→ Action item
Find each line below where the word "entryX" occurs, and copy it.

***** Task input *****

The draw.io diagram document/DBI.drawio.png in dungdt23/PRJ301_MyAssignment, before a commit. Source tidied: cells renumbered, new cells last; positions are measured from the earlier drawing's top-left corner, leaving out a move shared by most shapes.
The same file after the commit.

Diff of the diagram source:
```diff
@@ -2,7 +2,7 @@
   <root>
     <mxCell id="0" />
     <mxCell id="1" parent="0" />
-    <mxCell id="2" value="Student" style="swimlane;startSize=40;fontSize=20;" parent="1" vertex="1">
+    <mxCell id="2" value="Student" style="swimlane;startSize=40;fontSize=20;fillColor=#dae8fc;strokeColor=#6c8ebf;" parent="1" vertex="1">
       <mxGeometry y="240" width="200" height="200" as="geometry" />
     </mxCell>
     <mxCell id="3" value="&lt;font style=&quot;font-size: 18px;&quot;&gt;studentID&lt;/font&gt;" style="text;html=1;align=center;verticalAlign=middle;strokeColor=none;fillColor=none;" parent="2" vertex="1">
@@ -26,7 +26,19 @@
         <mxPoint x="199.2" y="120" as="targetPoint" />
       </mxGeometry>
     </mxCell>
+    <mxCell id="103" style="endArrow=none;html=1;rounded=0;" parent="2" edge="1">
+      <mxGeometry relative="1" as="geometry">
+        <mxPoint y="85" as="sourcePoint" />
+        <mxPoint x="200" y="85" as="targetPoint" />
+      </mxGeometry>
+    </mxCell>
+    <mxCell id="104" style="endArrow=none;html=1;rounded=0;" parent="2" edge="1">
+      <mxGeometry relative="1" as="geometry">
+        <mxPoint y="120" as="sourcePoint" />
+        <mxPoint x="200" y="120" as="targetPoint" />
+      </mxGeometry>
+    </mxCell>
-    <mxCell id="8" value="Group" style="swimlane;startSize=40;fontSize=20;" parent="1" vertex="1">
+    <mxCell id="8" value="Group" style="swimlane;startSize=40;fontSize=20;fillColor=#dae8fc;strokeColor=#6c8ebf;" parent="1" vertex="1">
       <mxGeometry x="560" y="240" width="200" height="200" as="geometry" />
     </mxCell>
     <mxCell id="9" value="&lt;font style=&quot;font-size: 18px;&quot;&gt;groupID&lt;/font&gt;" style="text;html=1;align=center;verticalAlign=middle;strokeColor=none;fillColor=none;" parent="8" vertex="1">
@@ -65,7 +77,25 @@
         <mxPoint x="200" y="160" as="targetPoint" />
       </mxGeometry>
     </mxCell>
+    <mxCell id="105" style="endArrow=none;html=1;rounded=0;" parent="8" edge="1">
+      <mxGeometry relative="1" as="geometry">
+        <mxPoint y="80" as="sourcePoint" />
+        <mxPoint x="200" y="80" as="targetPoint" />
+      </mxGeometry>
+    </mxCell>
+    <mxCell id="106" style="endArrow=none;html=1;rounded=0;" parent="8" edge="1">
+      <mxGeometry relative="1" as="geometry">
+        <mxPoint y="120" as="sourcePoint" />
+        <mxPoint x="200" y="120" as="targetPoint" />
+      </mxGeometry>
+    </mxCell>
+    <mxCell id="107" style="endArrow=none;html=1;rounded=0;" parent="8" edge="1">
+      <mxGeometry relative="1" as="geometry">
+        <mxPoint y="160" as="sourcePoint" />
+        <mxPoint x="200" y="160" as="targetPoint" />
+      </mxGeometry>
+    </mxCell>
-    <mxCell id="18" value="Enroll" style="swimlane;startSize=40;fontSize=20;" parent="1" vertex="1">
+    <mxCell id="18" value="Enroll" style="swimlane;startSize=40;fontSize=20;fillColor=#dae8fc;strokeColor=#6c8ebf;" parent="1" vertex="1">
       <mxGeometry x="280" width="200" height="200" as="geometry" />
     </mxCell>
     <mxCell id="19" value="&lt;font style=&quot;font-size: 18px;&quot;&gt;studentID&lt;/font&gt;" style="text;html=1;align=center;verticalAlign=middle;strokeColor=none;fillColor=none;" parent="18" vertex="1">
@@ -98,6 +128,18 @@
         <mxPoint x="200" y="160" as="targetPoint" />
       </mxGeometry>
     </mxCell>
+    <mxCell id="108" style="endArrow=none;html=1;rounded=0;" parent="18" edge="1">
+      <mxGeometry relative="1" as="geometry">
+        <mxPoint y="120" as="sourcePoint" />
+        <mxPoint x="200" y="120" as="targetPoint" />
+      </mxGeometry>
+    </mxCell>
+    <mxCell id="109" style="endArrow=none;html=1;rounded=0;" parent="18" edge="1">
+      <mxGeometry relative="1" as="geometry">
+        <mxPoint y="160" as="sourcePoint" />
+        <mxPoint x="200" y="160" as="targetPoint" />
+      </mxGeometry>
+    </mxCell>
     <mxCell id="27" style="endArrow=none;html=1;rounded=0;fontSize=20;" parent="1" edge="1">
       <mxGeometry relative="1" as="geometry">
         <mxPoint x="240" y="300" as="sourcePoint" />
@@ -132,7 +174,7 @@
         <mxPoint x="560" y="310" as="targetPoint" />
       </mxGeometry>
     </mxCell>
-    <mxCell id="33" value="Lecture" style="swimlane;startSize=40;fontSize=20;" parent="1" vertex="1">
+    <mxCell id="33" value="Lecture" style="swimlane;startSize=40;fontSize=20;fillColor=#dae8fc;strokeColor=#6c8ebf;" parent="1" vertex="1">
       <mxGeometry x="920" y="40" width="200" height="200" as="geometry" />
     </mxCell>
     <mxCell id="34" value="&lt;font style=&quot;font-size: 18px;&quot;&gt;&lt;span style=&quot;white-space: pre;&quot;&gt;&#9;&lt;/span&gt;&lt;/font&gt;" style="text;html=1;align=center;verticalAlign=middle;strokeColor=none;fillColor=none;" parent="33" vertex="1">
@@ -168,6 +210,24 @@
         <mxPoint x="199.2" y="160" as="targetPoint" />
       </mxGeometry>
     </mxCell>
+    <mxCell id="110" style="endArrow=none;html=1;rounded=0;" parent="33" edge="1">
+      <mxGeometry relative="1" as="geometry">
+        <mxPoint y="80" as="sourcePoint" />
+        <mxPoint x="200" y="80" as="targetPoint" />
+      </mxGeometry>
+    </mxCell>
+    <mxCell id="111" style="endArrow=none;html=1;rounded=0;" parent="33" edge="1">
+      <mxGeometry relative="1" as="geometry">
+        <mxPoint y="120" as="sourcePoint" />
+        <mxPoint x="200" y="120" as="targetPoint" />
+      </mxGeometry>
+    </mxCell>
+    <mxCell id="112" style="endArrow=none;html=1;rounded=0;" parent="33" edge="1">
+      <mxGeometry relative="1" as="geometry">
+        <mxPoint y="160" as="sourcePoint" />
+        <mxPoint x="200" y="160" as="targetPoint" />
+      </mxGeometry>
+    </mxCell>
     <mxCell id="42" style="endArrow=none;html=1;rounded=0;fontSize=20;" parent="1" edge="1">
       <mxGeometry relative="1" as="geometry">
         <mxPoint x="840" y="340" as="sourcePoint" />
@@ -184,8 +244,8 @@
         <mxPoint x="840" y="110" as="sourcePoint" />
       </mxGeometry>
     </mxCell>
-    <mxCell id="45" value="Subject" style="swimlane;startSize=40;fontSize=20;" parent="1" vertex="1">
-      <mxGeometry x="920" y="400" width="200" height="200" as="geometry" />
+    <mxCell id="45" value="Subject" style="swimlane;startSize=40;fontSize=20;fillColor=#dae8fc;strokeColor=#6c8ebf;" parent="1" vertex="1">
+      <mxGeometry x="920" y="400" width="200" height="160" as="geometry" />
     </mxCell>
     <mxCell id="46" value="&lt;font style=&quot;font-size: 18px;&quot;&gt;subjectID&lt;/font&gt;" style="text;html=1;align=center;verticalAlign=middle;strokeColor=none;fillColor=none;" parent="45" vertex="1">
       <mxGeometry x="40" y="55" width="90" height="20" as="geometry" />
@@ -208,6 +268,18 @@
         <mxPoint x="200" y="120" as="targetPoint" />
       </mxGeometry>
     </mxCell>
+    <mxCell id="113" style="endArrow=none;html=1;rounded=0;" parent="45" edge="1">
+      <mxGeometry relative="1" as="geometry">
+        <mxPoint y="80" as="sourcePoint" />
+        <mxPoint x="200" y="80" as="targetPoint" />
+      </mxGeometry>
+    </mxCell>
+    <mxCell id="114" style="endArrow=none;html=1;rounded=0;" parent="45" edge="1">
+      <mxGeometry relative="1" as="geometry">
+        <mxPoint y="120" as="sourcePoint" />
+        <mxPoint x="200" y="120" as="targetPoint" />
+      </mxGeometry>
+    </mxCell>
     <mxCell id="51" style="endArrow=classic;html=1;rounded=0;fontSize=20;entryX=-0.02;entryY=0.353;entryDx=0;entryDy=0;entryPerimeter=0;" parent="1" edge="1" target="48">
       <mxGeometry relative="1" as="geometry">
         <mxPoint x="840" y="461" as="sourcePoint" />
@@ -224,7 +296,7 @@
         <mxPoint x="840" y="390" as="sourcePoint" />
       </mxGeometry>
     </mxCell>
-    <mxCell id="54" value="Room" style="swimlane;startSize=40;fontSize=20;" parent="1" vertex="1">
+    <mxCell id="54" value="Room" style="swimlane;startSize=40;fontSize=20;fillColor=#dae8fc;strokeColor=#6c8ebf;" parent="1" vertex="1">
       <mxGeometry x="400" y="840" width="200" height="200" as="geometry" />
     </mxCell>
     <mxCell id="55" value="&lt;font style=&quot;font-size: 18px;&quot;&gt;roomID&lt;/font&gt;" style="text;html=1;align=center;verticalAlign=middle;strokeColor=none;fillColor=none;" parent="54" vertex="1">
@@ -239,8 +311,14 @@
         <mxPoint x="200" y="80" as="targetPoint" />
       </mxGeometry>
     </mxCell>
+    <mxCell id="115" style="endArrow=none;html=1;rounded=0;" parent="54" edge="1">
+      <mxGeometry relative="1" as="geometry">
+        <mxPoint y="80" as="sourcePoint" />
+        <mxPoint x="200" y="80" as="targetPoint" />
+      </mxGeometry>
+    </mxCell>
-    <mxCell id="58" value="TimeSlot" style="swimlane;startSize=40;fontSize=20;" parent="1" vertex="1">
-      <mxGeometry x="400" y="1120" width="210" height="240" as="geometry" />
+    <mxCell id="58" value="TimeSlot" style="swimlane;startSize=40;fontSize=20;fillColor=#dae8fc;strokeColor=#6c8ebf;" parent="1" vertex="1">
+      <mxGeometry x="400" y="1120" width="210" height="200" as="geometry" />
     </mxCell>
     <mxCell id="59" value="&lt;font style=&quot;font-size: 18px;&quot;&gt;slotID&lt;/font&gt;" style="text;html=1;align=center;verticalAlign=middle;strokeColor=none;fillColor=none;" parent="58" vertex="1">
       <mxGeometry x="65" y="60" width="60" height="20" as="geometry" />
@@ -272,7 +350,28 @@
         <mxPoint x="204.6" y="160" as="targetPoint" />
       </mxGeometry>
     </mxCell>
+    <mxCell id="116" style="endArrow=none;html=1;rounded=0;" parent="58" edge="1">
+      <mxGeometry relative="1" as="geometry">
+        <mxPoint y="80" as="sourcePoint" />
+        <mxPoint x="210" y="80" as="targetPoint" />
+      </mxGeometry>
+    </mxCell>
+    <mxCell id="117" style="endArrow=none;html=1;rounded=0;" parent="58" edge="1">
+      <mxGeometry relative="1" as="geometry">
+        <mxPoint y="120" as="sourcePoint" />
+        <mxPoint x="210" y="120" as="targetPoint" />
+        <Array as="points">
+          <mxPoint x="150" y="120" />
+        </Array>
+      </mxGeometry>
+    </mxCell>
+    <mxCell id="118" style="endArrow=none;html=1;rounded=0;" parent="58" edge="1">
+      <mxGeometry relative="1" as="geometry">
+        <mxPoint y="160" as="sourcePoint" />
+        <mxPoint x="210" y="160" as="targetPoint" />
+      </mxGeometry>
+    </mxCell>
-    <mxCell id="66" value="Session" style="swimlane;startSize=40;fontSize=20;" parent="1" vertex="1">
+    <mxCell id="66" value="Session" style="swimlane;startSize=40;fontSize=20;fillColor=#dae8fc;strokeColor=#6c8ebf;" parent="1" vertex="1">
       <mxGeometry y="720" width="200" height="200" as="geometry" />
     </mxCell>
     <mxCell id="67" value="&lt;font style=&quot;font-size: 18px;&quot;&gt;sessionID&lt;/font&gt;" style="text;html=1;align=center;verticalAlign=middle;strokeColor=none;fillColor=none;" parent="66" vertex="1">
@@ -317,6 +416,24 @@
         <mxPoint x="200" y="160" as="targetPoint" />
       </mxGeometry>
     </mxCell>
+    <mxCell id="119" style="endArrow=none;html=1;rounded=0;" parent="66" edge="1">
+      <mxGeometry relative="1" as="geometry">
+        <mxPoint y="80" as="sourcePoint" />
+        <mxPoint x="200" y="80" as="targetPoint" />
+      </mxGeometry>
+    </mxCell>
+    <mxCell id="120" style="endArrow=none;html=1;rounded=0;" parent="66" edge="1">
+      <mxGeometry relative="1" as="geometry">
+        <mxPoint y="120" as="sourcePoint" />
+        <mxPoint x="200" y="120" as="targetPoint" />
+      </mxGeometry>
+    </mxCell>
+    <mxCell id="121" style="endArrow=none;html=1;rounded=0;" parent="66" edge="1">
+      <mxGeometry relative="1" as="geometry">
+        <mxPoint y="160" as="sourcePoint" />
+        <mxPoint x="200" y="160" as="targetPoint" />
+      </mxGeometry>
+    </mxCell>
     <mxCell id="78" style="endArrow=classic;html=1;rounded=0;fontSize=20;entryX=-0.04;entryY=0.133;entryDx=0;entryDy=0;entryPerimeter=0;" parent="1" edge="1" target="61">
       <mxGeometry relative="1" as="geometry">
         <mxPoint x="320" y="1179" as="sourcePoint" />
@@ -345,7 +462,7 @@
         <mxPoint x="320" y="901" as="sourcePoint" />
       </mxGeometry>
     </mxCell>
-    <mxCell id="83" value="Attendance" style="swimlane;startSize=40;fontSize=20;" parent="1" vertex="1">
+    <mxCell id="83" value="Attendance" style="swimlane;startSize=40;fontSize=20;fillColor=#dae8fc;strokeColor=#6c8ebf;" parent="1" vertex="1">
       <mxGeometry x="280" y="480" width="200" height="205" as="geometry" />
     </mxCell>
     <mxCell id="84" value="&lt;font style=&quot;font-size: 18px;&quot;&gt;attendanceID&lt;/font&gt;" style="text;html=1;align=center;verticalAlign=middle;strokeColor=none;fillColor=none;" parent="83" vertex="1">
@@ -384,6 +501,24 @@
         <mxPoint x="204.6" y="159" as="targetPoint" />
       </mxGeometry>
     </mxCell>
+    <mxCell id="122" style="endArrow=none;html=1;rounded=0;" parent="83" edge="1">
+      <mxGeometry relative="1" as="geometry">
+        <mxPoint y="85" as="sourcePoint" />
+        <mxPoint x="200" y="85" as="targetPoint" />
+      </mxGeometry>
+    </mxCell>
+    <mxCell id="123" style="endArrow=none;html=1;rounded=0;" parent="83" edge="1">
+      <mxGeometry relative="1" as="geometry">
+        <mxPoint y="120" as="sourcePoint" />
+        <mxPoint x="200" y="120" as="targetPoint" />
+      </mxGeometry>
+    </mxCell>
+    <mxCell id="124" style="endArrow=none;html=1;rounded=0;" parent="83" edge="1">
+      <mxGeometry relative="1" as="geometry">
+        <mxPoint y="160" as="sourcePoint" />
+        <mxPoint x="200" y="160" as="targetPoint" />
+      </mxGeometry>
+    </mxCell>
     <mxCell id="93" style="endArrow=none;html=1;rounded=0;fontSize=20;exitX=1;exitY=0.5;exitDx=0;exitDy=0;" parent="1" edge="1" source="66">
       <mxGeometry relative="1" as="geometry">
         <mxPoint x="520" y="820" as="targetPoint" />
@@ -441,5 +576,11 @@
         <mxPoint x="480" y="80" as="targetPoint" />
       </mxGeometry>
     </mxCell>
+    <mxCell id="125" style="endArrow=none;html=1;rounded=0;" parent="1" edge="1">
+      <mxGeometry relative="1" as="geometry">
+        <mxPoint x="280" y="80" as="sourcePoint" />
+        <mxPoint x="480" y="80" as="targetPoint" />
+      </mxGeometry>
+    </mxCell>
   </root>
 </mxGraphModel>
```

*****

→ Worked solution
     <mxCell id="51" style="endArrow=classic;html=1;rounded=0;fontSize=20;entryX=-0.02;entryY=0.353;entryDx=0;entryDy=0;entryPerimeter=0;" parent="1" edge="1" target="48">
     <mxCell id="78" style="endArrow=classic;html=1;rounded=0;fontSize=20;entryX=-0.04;entryY=0.133;entryDx=0;entryDy=0;entryPerimeter=0;" parent="1" edge="1" target="61">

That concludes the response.